▸ **Problem**
Each line of the listing below containing the word "className" should be returned.
=== Excerpted data ===
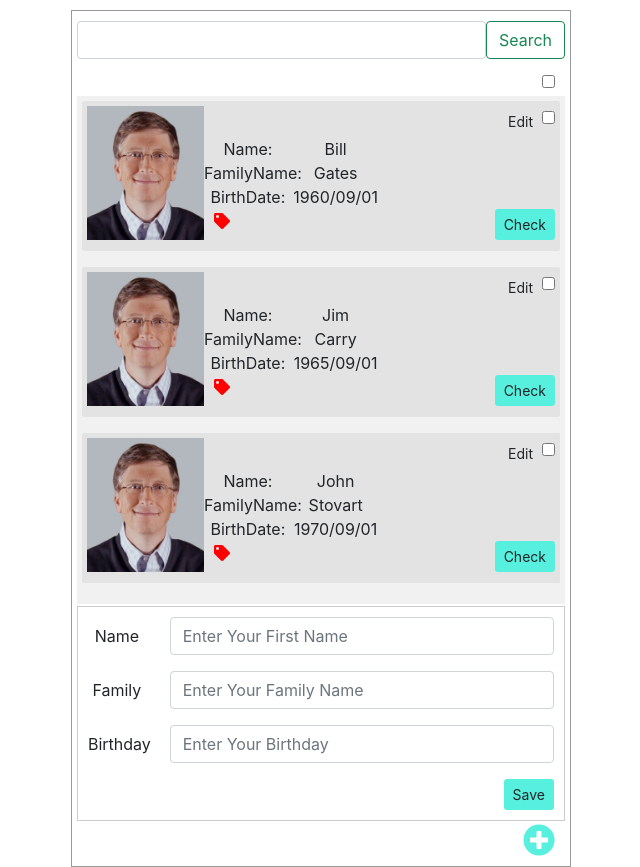
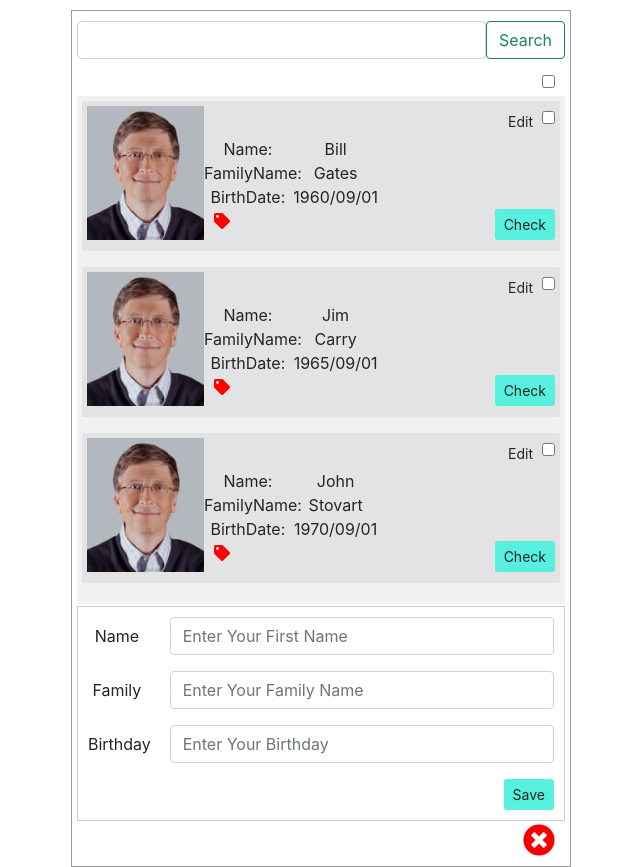
Before and after one commit to adnanros/spad-task, a React (Create React App) app: page / in a window 1280 px wide. Both pictures are taken after a click on the icon 550 px from the left and 622 px from the top of the page. Shown: the whole page, without its empty margins (11-651 px from the left). Built offline with nearby package versions, Linux system fonts and the light colour scheme.

Commit message:
feat: add Close Button for AddPerson

```diff
--- a/src/App.js
+++ b/src/App.js
@@ -2,6 +2,7 @@ import { useState } from 'react';
 import './App.css';
 import AddPerson from './components/AddPerson';
 import AddPersonButton from './components/AddPersonButton';
+import ClosePersonButton from './components/ClosePersonButton';
 import CheckList from './components/CheckList';
 import Persons from './components/Persons';
 import SearchBox from './components/SearchBox';
@@ -110,7 +111,7 @@ function App() {
             <Persons persons={filteredPersons} onCheck={onCheck} onSelect={onSelect} />}
           {showAddPerson &&
             <AddPerson onSubmitAddPerson={onSubmitAddPerson} />}
-          <AddPersonButton onAddPerson={onAddPerson} />
+          {!showAddPerson ? <AddPersonButton onAddPerson={onAddPerson} /> : <ClosePersonButton onAddPerson={onAddPerson} />}
           {showChecklist &&
             <CheckList personToCheckOut={personToCheckOut} onCheckSubmit={onCheckSubmit} onCheckToggler={onCheckToggler} />
           }
--- a/src/components/AddPerson.js
+++ b/src/components/AddPerson.js
@@ -12,7 +12,7 @@ const AddPerson = ({ onSubmitAddPerson }) => {
         birthday: ''
     });
     return (
-        <div style={{ 'padding': '5px' , 'border': '1px solid #ccc', 'padding':'10px', 'marginBottom': '3px' }}>
+        <div style={{ 'padding': '10px' , 'border': '1px solid #ccc', 'marginBottom': '3px' }}>
             <form onSubmit={(e) => { onSubmit(e) }}>
                 <div className="mb-3 row">
                     <label className="col-sm-2 col-form-label">Name</label>
--- /dev/null
+++ b/src/components/ClosePersonButton.js
@@ -0,0 +1,10 @@
+const ClosePersonButton = ({onAddPerson}) => {
+    return (
+        <div className='d-flex justify-content-end' style={{'cursor': 'pointer', 'paddingRight': '10px'}}>
+            <i class="fa fa fa-times-circle" aria-hidden="true" onClick={onAddPerson}
+            style={{ 'color': '#f70000', 'fontSize': '32px' }}></i>
+          </div>
+     );
+}
+
+export default ClosePersonButton;
```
===
▸ **Solution for this problem**
                 <div className="mb-3 row">
                     <label className="col-sm-2 col-form-label">Name</label>
+        <div className='d-flex justify-content-end' style={{'cursor': 'pointer', 'paddingRight': '10px'}}>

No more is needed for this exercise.